(Source records)
================================

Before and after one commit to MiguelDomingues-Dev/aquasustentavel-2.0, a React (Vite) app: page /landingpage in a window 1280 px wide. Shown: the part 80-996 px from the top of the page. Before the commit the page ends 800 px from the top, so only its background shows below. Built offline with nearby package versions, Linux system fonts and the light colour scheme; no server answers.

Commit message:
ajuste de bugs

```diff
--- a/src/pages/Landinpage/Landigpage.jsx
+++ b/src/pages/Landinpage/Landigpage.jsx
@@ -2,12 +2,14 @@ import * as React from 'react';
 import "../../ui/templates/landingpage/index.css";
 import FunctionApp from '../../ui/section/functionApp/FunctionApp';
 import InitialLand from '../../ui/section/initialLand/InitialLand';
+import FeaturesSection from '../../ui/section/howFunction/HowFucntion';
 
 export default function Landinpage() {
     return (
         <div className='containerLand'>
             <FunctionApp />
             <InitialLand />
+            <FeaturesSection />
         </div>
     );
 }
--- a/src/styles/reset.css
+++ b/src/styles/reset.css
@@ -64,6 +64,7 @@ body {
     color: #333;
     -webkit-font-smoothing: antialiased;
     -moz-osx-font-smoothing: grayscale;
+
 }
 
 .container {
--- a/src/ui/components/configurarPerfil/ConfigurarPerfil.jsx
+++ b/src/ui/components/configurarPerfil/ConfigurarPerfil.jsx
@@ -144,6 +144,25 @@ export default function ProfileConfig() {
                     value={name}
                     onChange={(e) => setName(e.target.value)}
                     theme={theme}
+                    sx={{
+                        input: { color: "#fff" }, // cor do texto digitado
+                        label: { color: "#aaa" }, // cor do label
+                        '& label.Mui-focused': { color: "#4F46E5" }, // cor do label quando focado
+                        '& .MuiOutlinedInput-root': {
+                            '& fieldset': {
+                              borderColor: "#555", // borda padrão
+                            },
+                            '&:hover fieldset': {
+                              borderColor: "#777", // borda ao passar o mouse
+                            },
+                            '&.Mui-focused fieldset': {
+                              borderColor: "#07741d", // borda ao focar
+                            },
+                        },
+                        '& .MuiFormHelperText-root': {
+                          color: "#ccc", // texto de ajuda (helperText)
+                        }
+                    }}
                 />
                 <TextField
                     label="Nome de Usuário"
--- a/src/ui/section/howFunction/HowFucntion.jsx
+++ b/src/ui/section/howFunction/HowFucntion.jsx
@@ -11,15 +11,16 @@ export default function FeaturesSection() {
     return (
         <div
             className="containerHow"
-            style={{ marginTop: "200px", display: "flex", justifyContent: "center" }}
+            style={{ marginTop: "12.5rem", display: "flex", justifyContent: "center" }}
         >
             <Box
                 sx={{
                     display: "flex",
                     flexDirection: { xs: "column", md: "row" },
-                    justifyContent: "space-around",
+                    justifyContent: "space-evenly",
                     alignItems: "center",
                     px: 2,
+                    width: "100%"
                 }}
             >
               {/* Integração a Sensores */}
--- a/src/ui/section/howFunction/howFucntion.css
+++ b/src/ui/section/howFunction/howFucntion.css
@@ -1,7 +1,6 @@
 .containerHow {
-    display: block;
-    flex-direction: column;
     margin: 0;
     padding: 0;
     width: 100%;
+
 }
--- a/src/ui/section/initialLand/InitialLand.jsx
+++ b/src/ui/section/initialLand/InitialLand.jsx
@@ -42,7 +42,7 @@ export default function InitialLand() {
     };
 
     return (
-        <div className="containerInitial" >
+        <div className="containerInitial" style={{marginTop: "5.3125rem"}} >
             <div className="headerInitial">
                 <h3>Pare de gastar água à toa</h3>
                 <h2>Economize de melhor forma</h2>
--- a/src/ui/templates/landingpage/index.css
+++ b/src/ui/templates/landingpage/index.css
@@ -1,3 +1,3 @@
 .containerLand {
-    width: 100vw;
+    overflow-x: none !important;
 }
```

================================

Work request >> Every record should be output precisely as it was given.

Finished task >>
Before and after one commit to MiguelDomingues-Dev/aquasustentavel-2.0, a React (Vite) app: page /landingpage in a window 1280 px wide. Shown: the part 80-996 px from the top of the page. Before the commit the page ends 800 px from the top, so only its background shows below. Built offline with nearby package versions, Linux system fonts and the light colour scheme; no server answers.

Commit message:
ajuste de bugs

```diff
--- a/src/pages/Landinpage/Landigpage.jsx
+++ b/src/pages/Landinpage/Landigpage.jsx
@@ -2,12 +2,14 @@ import * as React from 'react';
 import "../../ui/templates/landingpage/index.css";
 import FunctionApp from '../../ui/section/functionApp/FunctionApp';
 import InitialLand from '../../ui/section/initialLand/InitialLand';
+import FeaturesSection from '../../ui/section/howFunction/HowFucntion';
 
 export default function Landinpage() {
     return (
         <div className='containerLand'>
             <FunctionApp />
             <InitialLand />
+            <FeaturesSection />
         </div>
     );
 }
--- a/src/styles/reset.css
+++ b/src/styles/reset.css
@@ -64,6 +64,7 @@ body {
     color: #333;
     -webkit-font-smoothing: antialiased;
     -moz-osx-font-smoothing: grayscale;
+
 }
 
 .container {
--- a/src/ui/components/configurarPerfil/ConfigurarPerfil.jsx
+++ b/src/ui/components/configurarPerfil/ConfigurarPerfil.jsx
@@ -144,6 +144,25 @@ export default function ProfileConfig() {
                     value={name}
                     onChange={(e) => setName(e.target.value)}
                     theme={theme}
+                    sx={{
+                        input: { color: "#fff" }, // cor do texto digitado
+                        label: { color: "#aaa" }, // cor do label
+                        '& label.Mui-focused': { color: "#4F46E5" }, // cor do label quando focado
+                        '& .MuiOutlinedInput-root': {
+                            '& fieldset': {
+                              borderColor: "#555", // borda padrão
+                            },
+                            '&:hover fieldset': {
+                              borderColor: "#777", // borda ao passar o mouse
+                            },
+                            '&.Mui-focused fieldset': {
+                              borderColor: "#07741d", // borda ao focar
+                            },
+                        },
+                        '& .MuiFormHelperText-root': {
+                          color: "#ccc", // texto de ajuda (helperText)
+                        }
+                    }}
                 />
                 <TextField
                     label="Nome de Usuário"
--- a/src/ui/section/howFunction/HowFucntion.jsx
+++ b/src/ui/section/howFunction/HowFucntion.jsx
@@ -11,15 +11,16 @@ export default function FeaturesSection() {
     return (
         <div
             className="containerHow"
-            style={{ marginTop: "200px", display: "flex", justifyContent: "center" }}
+            style={{ marginTop: "12.5rem", display: "flex", justifyContent: "center" }}
         >
             <Box
                 sx={{
                     display: "flex",
                     flexDirection: { xs: "column", md: "row" },
-                    justifyContent: "space-around",
+                    justifyContent: "space-evenly",
                     alignItems: "center",
                     px: 2,
+                    width: "100%"
                 }}
             >
               {/* Integração a Sensores */}
--- a/src/ui/section/howFunction/howFucntion.css
+++ b/src/ui/section/howFunction/howFucntion.css
@@ -1,7 +1,6 @@
 .containerHow {
-    display: block;
-    flex-direction: column;
     margin: 0;
     padding: 0;
     width: 100%;
+
 }
--- a/src/ui/section/initialLand/InitialLand.jsx
+++ b/src/ui/section/initialLand/InitialLand.jsx
@@ -42,7 +42,7 @@ export default function InitialLand() {
     };
 
     return (
-        <div className="containerInitial" >
+        <div className="containerInitial" style={{marginTop: "5.3125rem"}} >
             <div className="headerInitial">
                 <h3>Pare de gastar água à toa</h3>
                 <h2>Economize de melhor forma</h2>
--- a/src/ui/templates/landingpage/index.css
+++ b/src/ui/templates/landingpage/index.css
@@ -1,3 +1,3 @@
 .containerLand {
-    width: 100vw;
+    overflow-x: none !important;
 }
```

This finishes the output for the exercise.